What I haven’t eaten, though, is macaroni and cheese from a box. Mama says it’s just as easy to make it from scratch, so I’ll let you be the judge. (She can have the sauce made before the pasta’s even cooked!) To be honest, I wasn’t crazy about it at first—but then again, I wasn’t in love with pasta. But the cheesy stuff’s grown on me, as Mama’s started sprinkling a teensy bit of sea salt on her mac and cheese. (You try eating plain cream and butter over plain pasta and see how you like it. Mama says sea salt is not as bad for your health as regular table salt.) It’s still not my favorite-favorite, but I’ll eat it.

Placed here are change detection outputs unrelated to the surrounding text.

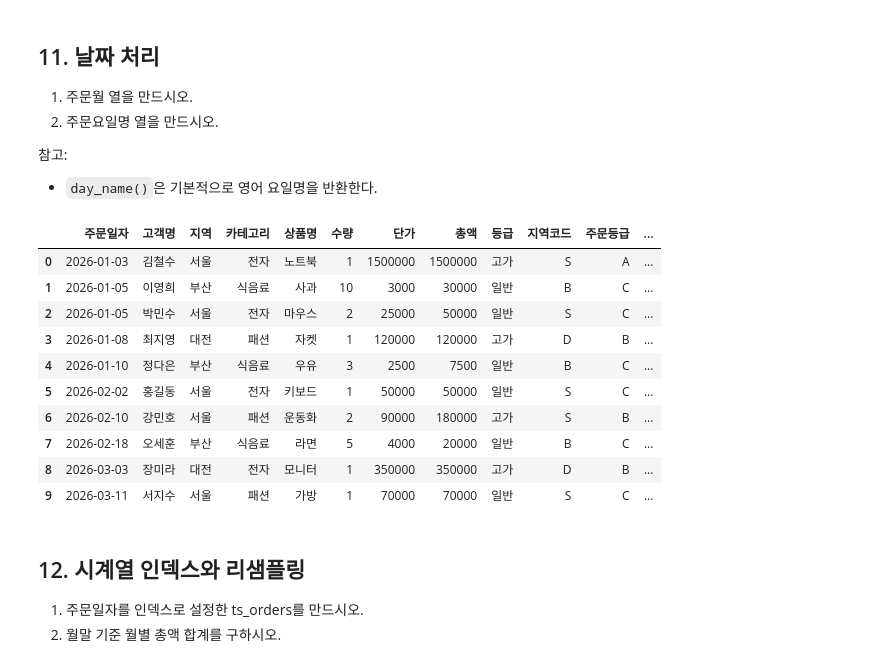
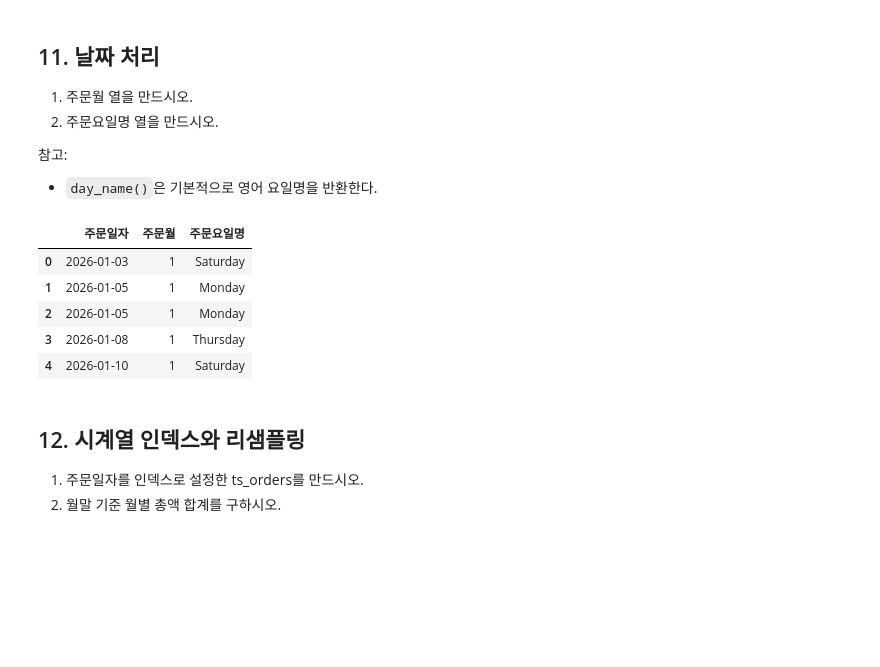
Before and after one commit to HyejiShin-20/Assignments_SK, a Jupyter notebook: pandas_practice2.ipynb, the cells around one changed output. Cells and saved outputs as stored; diff of their text form; code cells hidden in the pictures; blank space fills up the shorter version.

```diff
--- a/pandas_practice2.ipynb
+++ b/pandas_practice2.ipynb
@@ -58,12 +58,13 @@ orders
 1) 총액이 100000 이상이면 '고가', 아니면 '일반'을 반환하는 가격등급 열을 apply로 만드시오.
 2) 지역 코드 맵을 사용해 지역코드 열을 map으로 만드시오. (서울:S, 부산:B, 대전:D)
 # %%
-def grade(x):
-    if x >= 100000:
-        return '고가'
-    else:
-        return '일반'
-orders['등급'] = orders['총액'].apply(grade)
+# def grade(x):
+#     if x >= 100000:
+#         return '고가'
+#     else:
+#         return '일반'
+# orders['등급'] = orders['총액'].apply(grade)
+orders['등급'] = orders['총액'].apply(lambda x: '고가' if x >= 100000 else '일반')
 orders
 
 region_map = {'서울':'S', '부산':'B', '대전':'D'}
@@ -90,5 +91,6 @@ orders
 - 이후 집계 결과에는 변경된 카테고리명(식음료)이 반영된다.
 # %%
 orders.loc[orders['카테고리'] == '식품', '카테고리'] = '식음료'
+orders['고객등급'] = np.where(orders['총액'] >= 100000, 'VIP', 'NORMAL')
 orders
 # %% [output]
@@ -283,5 +285,6 @@ orders.groupby('카테고리').agg(
 # %%
 orders['평균총액'] = orders.groupby('카테고리')['총액'].transform('mean')
 orders['평균대비'] = orders['총액'] - orders['평균총액']
+pd.options.display.float_format = '{:,.0f}'.format
 orders
 # %% [output]
@@ -306,19 +309,14 @@ orders
 # %%
 orders['주문월'] = orders['주문일자'].dt.month
 orders['주문요일명'] = orders['주문일자'].dt.day_name()
-orders
+orders[['주문일자','주문월','주문요일명']].head()
 # %% [output]
-|  | 주문일자 | 고객명 | 지역 | 카테고리 | 상품명 | 수량 | 단가 | 총액 | 등급 | 지역코드 | 주문등급 | ... |
-| 0 | 2026-01-03 | 김철수 | 서울 | 전자 | 노트북 | 1 | 1500000 | 1500000 | 고가 | S | A | ... |
-| 1 | 2026-01-05 | 이영희 | 부산 | 식음료 | 사과 | 10 | 3000 | 30000 | 일반 | B | C | ... |
-| 2 | 2026-01-05 | 박민수 | 서울 | 전자 | 마우스 | 2 | 25000 | 50000 | 일반 | S | C | ... |
-| 3 | 2026-01-08 | 최지영 | 대전 | 패션 | 자켓 | 1 | 120000 | 120000 | 고가 | D | B | ... |
-| 4 | 2026-01-10 | 정다은 | 부산 | 식음료 | 우유 | 3 | 2500 | 7500 | 일반 | B | C | ... |
-| 5 | 2026-02-02 | 홍길동 | 서울 | 전자 | 키보드 | 1 | 50000 | 50000 | 일반 | S | C | ... |
-| 6 | 2026-02-10 | 강민호 | 서울 | 패션 | 운동화 | 2 | 90000 | 180000 | 고가 | S | B | ... |
-| 7 | 2026-02-18 | 오세훈 | 부산 | 식음료 | 라면 | 5 | 4000 | 20000 | 일반 | B | C | ... |
-| 8 | 2026-03-03 | 장미라 | 대전 | 전자 | 모니터 | 1 | 350000 | 350000 | 고가 | D | B | ... |
-| 9 | 2026-03-11 | 서지수 | 서울 | 패션 | 가방 | 1 | 70000 | 70000 | 일반 | S | C | ... |
+|  | 주문일자 | 주문월 | 주문요일명 |
+| 0 | 2026-01-03 | 1 | Saturday |
+| 1 | 2026-01-05 | 1 | Monday |
+| 2 | 2026-01-05 | 1 | Monday |
+| 3 | 2026-01-08 | 1 | Thursday |
+| 4 | 2026-01-10 | 1 | Saturday |
 # %% [markdown]
 ## 12. 시계열 인덱스와 리샘플링
 1) 주문일자를 인덱스로 설정한 ts_orders를 만드시오.
```
Also changed, not shown: parts of 12 cells of this notebook, 1 other file.
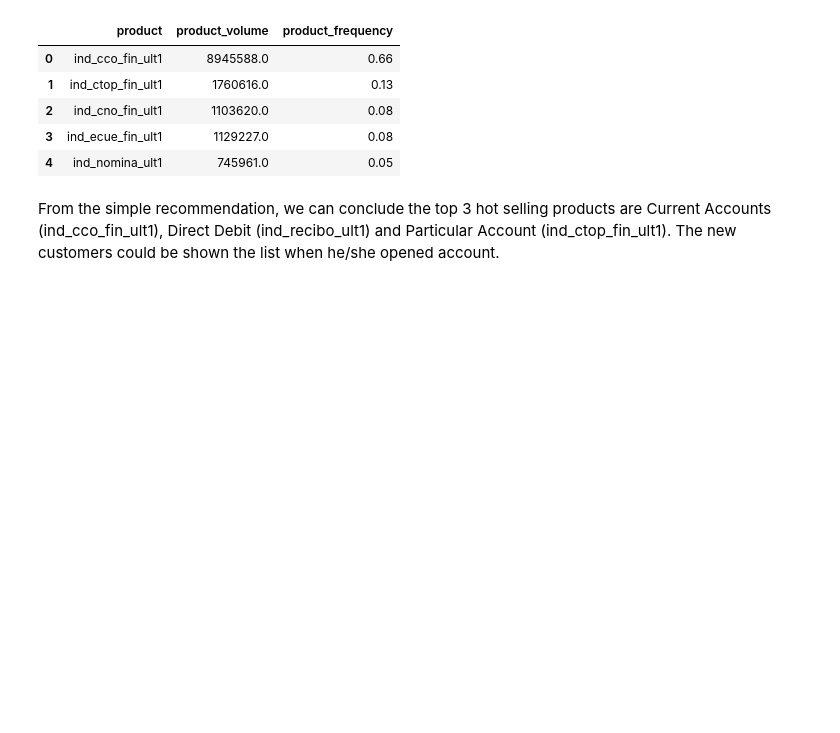
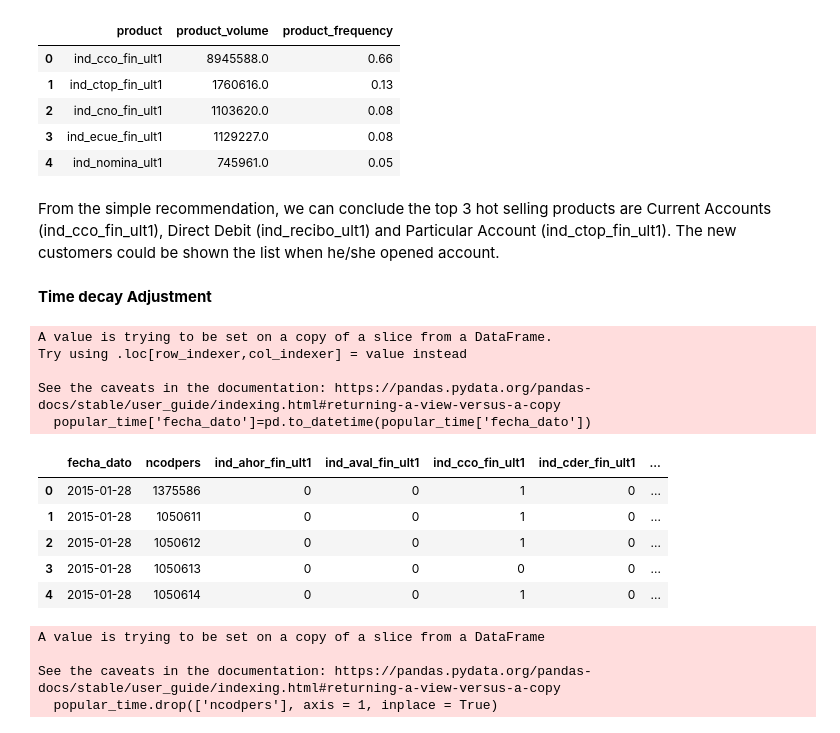
Before and after one commit to Suryasadasivam/Santander_product_recommendation_system, a Jupyter notebook: Exploratory_Data_Analysis.ipynb, the cells around one changed output. Saved outputs shown, nothing was run; the diff lists cells and outputs as text; code cells hidden in the pictures; blank space fills up the shorter version.

```diff
--- a/Exploratory_Data_Analysis.ipynb
+++ b/Exploratory_Data_Analysis.ipynb
@@ -424,3 +424,32 @@ popular_product.head(5)
 | 4 | ind_nomina_ult1 | 745961.0 | 0.05 |
 # %% [markdown]
 From the simple recommendation, we can conclude the top 3 hot selling products are Current Accounts (ind_cco_fin_ult1), Direct Debit (ind_recibo_ult1) and Particular Account (ind_ctop_fin_ult1). The new customers could be shown the list when he/she opened account.
+# %% [markdown]
+**Time decay Adjustment**
+# %%
+from math import exp
+
+popular_time = data_pop.iloc[:,[0,1,24,25,26,27,28,29,30,31,32,33,34,35,36,37,38,39,40,41,42,43,44,45]]
+popular_time['fecha_dato']=pd.to_datetime(popular_time['fecha_dato'])
+# %% [output]
+A value is trying to be set on a copy of a slice from a DataFrame.
+Try using .loc[row_indexer,col_indexer] = value instead
+
+See the caveats in the documentation: https://pandas.pydata.org/pandas-docs/stable/user_guide/indexing.html#returning-a-view-versus-a-copy
+  popular_time['fecha_dato']=pd.to_datetime(popular_time['fecha_dato'])
+# %%
+popular_time.head()
+# %% [output]
+|  | fecha_dato | ncodpers | ind_ahor_fin_ult1 | ind_aval_fin_ult1 | ind_cco_fin_ult1 | ind_cder_fin_ult1 | ... |
+| 0 | 2015-01-28 | 1375586 | 0 | 0 | 1 | 0 | ... |
+| 1 | 2015-01-28 | 1050611 | 0 | 0 | 1 | 0 | ... |
+| 2 | 2015-01-28 | 1050612 | 0 | 0 | 1 | 0 | ... |
+| 3 | 2015-01-28 | 1050613 | 0 | 0 | 0 | 0 | ... |
+| 4 | 2015-01-28 | 1050614 | 0 | 0 | 1 | 0 | ... |
+# %%
+popular_time.drop(['ncodpers'], axis = 1, inplace = True)
+# %% [output]
+A value is trying to be set on a copy of a slice from a DataFrame
+
+See the caveats in the documentation: https://pandas.pydata.org/pandas-docs/stable/user_guide/indexing.html#returning-a-view-versus-a-copy
+  popular_time.drop(['ncodpers'], axis = 1, inplace = True)
```
Also changed, not shown: parts of 13 cells of this notebook.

While the water boils for the pasta, Mama shows me how to grate the cheese without getting my fingers involved. She’s using my raw cheddar today, but she tells me most any cheese will work. Then she melts some butter in a small saucepan, adds some flour, and stirs. She calls this a “roo.” (What’s Roo doing in my mac and cheese? And where’s Tigger?) Then she adds the cream. She’d also use milk, but because I’m a baby, I can use all the fat I can get. (It’s great being a baby!) Mama whisks the cream gently until it starts to thicken, but she doesn’t want it to be too thick now since the cheese will thicken it further. (Add a bit more cream if necessary.) Then she stirs in the grated cheese, and it’s all gooey and melty. She’s drained the pasta and has added it to the sauce. Mama explains that hot pasta absorbs more of the cheesy goodness, though I prefer it a bit on the saucy side—it makes more of a mess that way, of course.

Love, Jude

Homemade Macaroni and Cheese

(Mama makes this one by feel, so amounts are approximate)
½ cup uncooked pasta
1–2 Tbsp, each, butter and flour
1 cup milk, half-and-half, or cream
½ cup grated cheese of choice (or more, to taste)
Sea salt, to taste

Cook the pasta according to package directions in very salty water. (Mama uses veggie spirals or kamut shells or quinoa letters or really anything other than white pasta.) Meanwhile, melt the butter over medium heat. Add the flour and whisk until combined, making a roux. Cook about 1 minute more. Add the milk in a steady stream, while whisking. Continue to steadily whisk the sauce until it begins to thicken, 3–5 minutes. Stir or whisk in the cheese, and mix until smooth. If it’s too thick, add some more cream. Mama says you can’t wreck it at this point. Taste it and see if it needs salt. Drain the pasta and add it right into the sauce, stirring to coat. This is a very cheesy dish. If you like it a little less cheesy (who are you?), make more pasta.

Yield: Enough to feed a baby and his mama lunch (or, about 2 cups)

Note: Mama sometimes tries sneaking veggies, such as baby spinach or chopped grape tomatoes, into this dish. As if I can’t tell they’re there! She tells me she’s going to try pouring some of the “mornay sauce,” as she calls it, on broccoli. We’ll see about that. She also notes that it’s very important to choose organic dairy products. They’re the best!